When it comes to weight loss, the two commonly discussed factors include exercise and nutrition. But can someone lose weight by changing their exercise habits, but not their nutrition? Many believe that to lose weight, it is necessary to both increase physical activity and adopt a healthy, balanced diet.
To fully identify the potential outcome of only adjusting exercise habits, one must first understand the relationship between exercise and weight loss. Exercise plays a pivotal role in burning calories and increasing metabolism. It also builds lean muscle mass, which contributes to a higher basal metabolic rate. Simply stated, the more muscle one has, the more calories they burn even at rest. Additionally, exercise helps improve cardiovascular health, boosts mood, and increases overall energy levels. Exercise is undeniably a fundamental component of any weight loss journey.
However, relying solely on exercise to lose weight poses several challenges. The first challenge includes the caloric deficit equation. An hour of moderate-intensity exercise may burn around 300-500 calories, depending on various factors such as body weight, duration, and intensity. Additionally, exercise can also stimulate hunger and increase appetite, making it more challenging to resist unhealthy food choices. Research has demonstrated that intense exercise can lead to an increase in the hunger hormone, ghrelin, while simultaneously reducing the level of the hormone responsible for suppressing appetite, leptin. This hormonal response can create a vicious cycle, making it difficult to adhere to a calorie deficit solely through exercise, without controlling nutrition habits.
Some people believe that if one were to increase the intensity and duration of their workouts, they will burn enough calories to create a calorie deficit, resulting in weight loss. While this may be true to some extent, it is important to note that relying solely on exercise to achieve weight loss goals can be a challenging and unsustainable approach. Additionally, the body is highly efficient at adapting to increased physical activity. Over time, the body becomes more efficient at performing the exercise routine, which means fewer calories are burned for the same effort. This is known as exercise adaptation, which can further impede weight loss efforts if nutrition is not addressed.

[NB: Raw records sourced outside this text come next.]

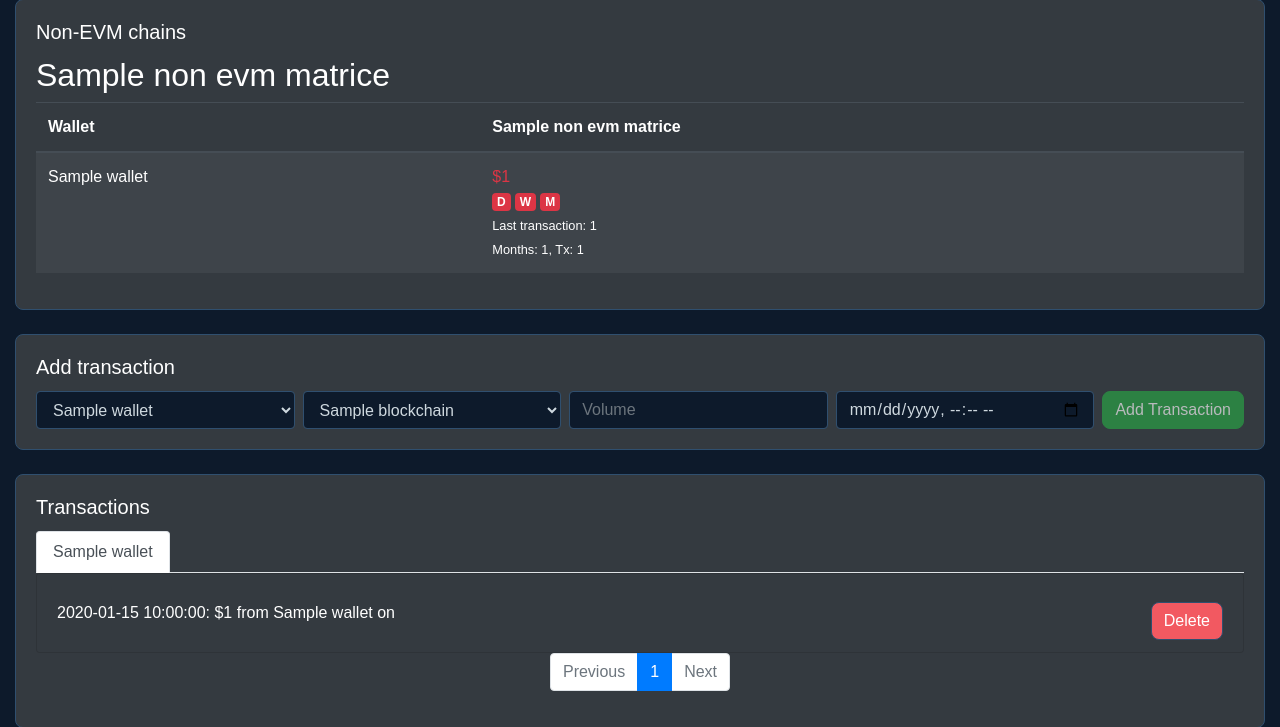
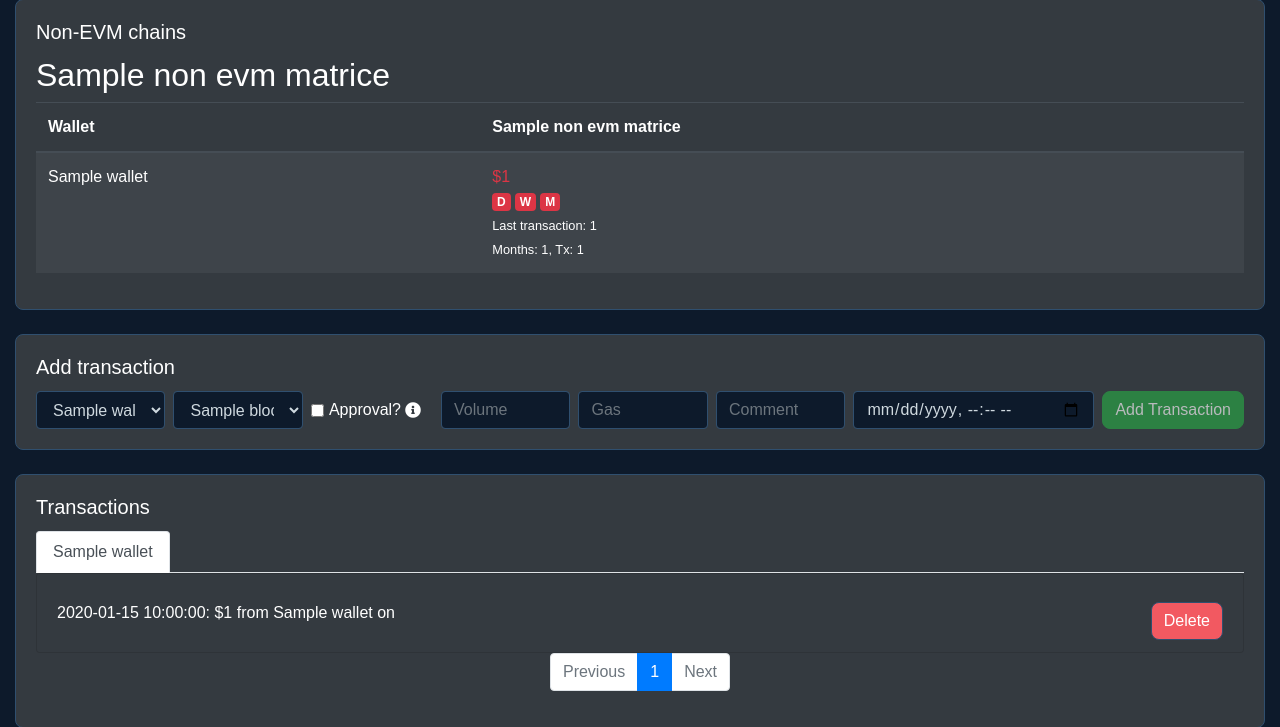
Before and after one commit to xQliver/airdrop-tracker, a Flask app: template templates/home.html in a window 1280 px wide. Shown: the part 396-1123 px from the top of the page. Run offline with Flask 3, Linux system fonts and the light colour scheme; tables that the repository leaves empty hold one stand-in row (values such as "Sample post"); the template is opened without the code that fills it: values that come from a table or form of the project are taken from there, most other values are stand-ins (such as "Sample title", 1, 10 or a date in 2020); some libraries are stand-ins or nearby versions.

Commit message:
Added a tooltip to add transactions and lined up control forms
There is now a tooltip next to the "Approval?" checkbox and the control forms have been lined up in the middle

```diff
--- a/templates/home.html
+++ b/templates/home.html
@@ -194,7 +194,7 @@
 		<div class="card bg-dark text-white my-4">
 			<div class="card-body">
 				<h5 class="card-title">Add transaction</h5>
-				<form action="/add_transaction" method="post" class="d-flex transaction-form">
+				<form action="/add_transaction" method="post" class="d-flex align-items-center transaction-form">
 					<select name="wallet_id" class="form-control">
 						{% for wallet in wallets %}
 						<option value="{{ wallet.id }}">{{ wallet.name }}</option>
@@ -205,7 +205,16 @@
 						<option value="{{ blockchain.id }}">{{ blockchain.name }}</option>
 						{% endfor %}
 					</select>
-					<input type="number" step="0.01" name="volume" placeholder="Volume" class="form-control ml-2">
+					<div class="form-check form-check-inline ml-2">
+						<input class="form-check-input" type="checkbox" id="approvalCheckbox" name="approvalCheckbox">
+						<label class="form-check-label" for="approvalCheckbox">Approval?</label>
+						<i class="fas fa-info-circle ml-1" data-toggle="tooltip" data-placement="top"
+							title="Check this box if the transaction was only a token spend approval"></i>
+					</div>
+					<input type="number" step="0.01" name="volume" id="volumeInput" placeholder="Volume"
+						class="form-control ml-2">
+					<input type="number" step="0.01" name="gas" placeholder="Gas" class="form-control ml-2">
+					<input type="text" name="comment" placeholder="Comment" class="form-control ml-2">
 					<input type="datetime-local" name="date" id="transactionDate" class="form-control ml-2">
 					<input type="submit" value="Add Transaction" class="btn btn-success ml-2">
 				</form>
@@ -396,6 +405,10 @@
 					}
 				}
 			});
+
+			$(document).ready(function () {
+				$('[data-toggle="tooltip"]').tooltip();
+			});
 		</script>
 		<script src="https://code.jquery.com/jquery-3.4.1.slim.min.js"
 			integrity="sha384-J6qa4849blE2+poT4WnyKhv5vZF5SrPo0iEjwBvKU7imGFAV0wwj1yYfoRSJoZ+n"
```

Studies have consistently shown that diet plays a more significant role in weight loss than exercise alone. In fact, numerous studies strongly support the view that changing dietary habits is fundamental for long term successful and sustainable weight loss. This is because it is much easier to consume calories than it is to burn them through physical activity.
Incorporating a balanced diet consisting of lean proteins, carbohydrates, and healthy fats (macronutrients) and one that is limited in calories will create a caloric deficit, ultimately leading to weight loss. Individuals can support their overall exercise performance and recovery by consuming nutrient-rich foods such as fruits, vegetables, nuts, whole grains, and lean proteins which promotes satiety and prevents overeating.
Another important factor to consider is the importance of post-exercise nutrition. After a workout, the body requires proper nourishment to replenish glycogen stores, repair muscles, and support recovery. Consuming a balanced meal or snack that includes adequate protein and carbohydrates can enhance the benefits of exercise and maximize weight loss. Protein consumption is particularly crucial, as it promotes muscle synthesis and boosts metabolism, helping to sustain weight loss efforts in the long run.
While it is possible for some individuals to lose weight solely by changing their exercise habits. It is often more efficient to address both exercise and nutrition simultaneously to achieve sustainable weight loss and optimize overall well-being.
It is essential to recognize that no one-size-fits-all approach exists and it is best to consult with a qualified nutritionist or healthcare provider who can provide personalized guidance for sustainable weight loss.
Ashley Jerry, MS, is a nutritionist who specializes in a variety of fields, including food sensitivities, medical conditions, and sports nutrition. Her expertise includes gut health issues, weight loss, self-image and an overall understanding of nutrition, as well as treating a diverse range of medical conditions such as high cholesterol, high blood glucose levels, obesity, pregnancy, gastrointestinal function, anxiety, depression, and overall health.